Well autumn is truly here.  This is the first day this year that I have lit my wood burner in the daytime.  It is cold and rainy outside.  And as soon as I have finished this I'm off to the woods with my dog for a wet walk.  She loves it, and I confess that after the first few minutes I do too - provided I'm dressed for it.

Went to try to buy a pair of waterproof boots this morning, but failed.  Every pair of boots I buy leaks after a while - it can take weeks or up to 3 months, but the so-called waterproof boots aren't.  You can hike, trek and climb mountains, but you cannot saunter through wet grass!  I wax the leather with Nikwax, and that helps a bit, but they will leak within days in wet weather.  Consequently I have about 6 pairs in various states of drying out waiting to be waxed.

I know I should wear wellies, and I do sometimes, but I like the support that boots have, and they are much more comfortable.

Bombus pascuorm workers are still foraging off the herbs and lavender in the garden.  A few queens of terrestris and lucorum are still around, but I haven't seen any pascuorum or hortorum for days.

I've just finished reading "Thinking the unthinkable, might there be no way out for Britain" by Tim Morgan from Tullett Prebon.  Scary reading, especially after reading Adam Fergusson's When Money Dies.
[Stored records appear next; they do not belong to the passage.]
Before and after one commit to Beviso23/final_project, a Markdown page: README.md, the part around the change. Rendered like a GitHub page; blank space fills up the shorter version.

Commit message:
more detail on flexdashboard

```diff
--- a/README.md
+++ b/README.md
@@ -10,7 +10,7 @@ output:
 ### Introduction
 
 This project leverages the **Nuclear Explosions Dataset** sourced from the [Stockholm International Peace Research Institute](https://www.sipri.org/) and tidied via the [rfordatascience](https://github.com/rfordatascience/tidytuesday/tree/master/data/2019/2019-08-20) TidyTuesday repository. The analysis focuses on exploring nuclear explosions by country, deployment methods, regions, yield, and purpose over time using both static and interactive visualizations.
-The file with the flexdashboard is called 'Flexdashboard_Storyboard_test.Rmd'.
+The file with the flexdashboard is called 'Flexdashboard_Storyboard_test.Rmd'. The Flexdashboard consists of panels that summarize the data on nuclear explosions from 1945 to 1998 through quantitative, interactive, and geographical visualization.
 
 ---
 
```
Why don't those in power just admit how bad things are, then silly people with jobs and guaranteed final salary pensions might not want to go on strike so that others have to contribute so much more to their pension that they have none left to put into their own.
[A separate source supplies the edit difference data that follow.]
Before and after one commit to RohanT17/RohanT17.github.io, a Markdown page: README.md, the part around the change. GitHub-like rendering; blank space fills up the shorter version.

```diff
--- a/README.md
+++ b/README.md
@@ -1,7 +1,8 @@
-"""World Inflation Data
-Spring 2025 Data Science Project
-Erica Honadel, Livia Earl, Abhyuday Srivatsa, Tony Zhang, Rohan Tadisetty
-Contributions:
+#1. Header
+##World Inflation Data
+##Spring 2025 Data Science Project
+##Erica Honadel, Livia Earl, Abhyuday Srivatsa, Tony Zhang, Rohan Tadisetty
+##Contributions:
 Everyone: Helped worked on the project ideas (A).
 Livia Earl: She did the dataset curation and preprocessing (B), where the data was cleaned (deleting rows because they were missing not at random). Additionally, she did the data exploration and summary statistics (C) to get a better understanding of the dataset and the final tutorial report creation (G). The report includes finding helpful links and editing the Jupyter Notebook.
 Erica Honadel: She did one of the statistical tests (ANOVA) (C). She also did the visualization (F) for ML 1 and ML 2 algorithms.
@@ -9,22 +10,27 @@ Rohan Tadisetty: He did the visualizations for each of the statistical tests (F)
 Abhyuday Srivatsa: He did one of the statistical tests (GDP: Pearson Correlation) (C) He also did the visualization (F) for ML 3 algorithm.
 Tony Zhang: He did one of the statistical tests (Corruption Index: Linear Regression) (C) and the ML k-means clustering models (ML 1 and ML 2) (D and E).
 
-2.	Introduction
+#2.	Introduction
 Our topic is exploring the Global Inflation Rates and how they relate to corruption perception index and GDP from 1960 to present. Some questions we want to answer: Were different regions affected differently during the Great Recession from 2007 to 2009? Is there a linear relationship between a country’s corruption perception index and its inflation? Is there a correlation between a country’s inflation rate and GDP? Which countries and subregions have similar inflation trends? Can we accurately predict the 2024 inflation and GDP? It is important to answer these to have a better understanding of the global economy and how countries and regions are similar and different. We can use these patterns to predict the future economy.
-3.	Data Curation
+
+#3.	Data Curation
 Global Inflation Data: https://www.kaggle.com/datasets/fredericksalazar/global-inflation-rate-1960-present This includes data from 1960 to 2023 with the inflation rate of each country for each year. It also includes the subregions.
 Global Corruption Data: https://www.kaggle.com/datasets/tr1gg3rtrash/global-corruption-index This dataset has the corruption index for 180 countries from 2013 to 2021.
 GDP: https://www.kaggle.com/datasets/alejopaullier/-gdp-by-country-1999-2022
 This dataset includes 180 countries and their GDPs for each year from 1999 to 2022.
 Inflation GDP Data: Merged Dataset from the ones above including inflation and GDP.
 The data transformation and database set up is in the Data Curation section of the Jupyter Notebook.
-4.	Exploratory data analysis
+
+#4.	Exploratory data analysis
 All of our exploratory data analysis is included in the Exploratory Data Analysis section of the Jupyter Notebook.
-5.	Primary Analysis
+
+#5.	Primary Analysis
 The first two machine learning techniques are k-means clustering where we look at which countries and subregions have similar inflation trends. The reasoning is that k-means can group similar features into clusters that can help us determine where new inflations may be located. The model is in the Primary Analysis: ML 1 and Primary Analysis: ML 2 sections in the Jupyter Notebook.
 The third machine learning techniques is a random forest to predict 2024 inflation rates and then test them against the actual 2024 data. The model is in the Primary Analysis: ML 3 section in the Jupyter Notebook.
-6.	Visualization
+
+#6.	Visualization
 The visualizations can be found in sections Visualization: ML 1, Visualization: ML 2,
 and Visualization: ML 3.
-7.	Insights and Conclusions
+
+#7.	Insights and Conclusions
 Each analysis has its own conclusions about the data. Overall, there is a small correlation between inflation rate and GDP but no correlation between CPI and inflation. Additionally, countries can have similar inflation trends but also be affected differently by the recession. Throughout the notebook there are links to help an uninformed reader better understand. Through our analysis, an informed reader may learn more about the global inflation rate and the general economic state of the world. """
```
All people care about now is their entitlements.  We are not entitiled to anything.  We have responsibilities.

Taxes are there to run the country and to help the old, young and sick.  Ooh I am getting angry, but isn't it about time we paid our way?

To take a quote from one of my all time favourite books David Copperfield
“Annual income twenty pounds, annual expenditure nineteen pounds nineteen and six. Result happiness.
Annual income twenty pounds, annual expenditure twenty pounds ought and six. Result misery.”
I'm with Micawber on this, and the result is not just a miserable country, but a miserable world.

On a happier note I am just starting the the Goblet of Fire in my re-read of the Harry Potters.  And I'm glad to say I'm enjoying them as much the second time as I did the first.  I have also taken to P G Wodehouse's Jeeves and Wooster - rather late, I admit.  Perhaps it is the longing for a more innocent time.  I wish I had Bertie's standard of living and a Jeeves to look after me.

Oh well, the breadmaker has just pinged, so I'll take out the pine nut and pesto bread whose smell has been wafting from the kitchen.  Then off for a muddy walk, and back to warm bread and butter by a log fire - who am I to complain!

Monday, 5 September 2011

Silpha atrata, snail-eating beetle

This is Silpha atrata, it doesn't have a common name.  It is in the burying beetle family, but it is a snail eater.  It has a long head and a poisonous bite.  Both adults and larvae eat snails.

I found it on a woodland path in late May.  Unfortunately my dog had stood on it and killed it.  I noticed it because it was so shiny.  I imagine it had got washed out of a tree as we went for a walk after a heavy shower.  Since then I've seen a few more in the moss around the base of tree trunks and on the trunks itself.  I haven't seen one eating a snail yet though.  Perhaps they bite them then bury them.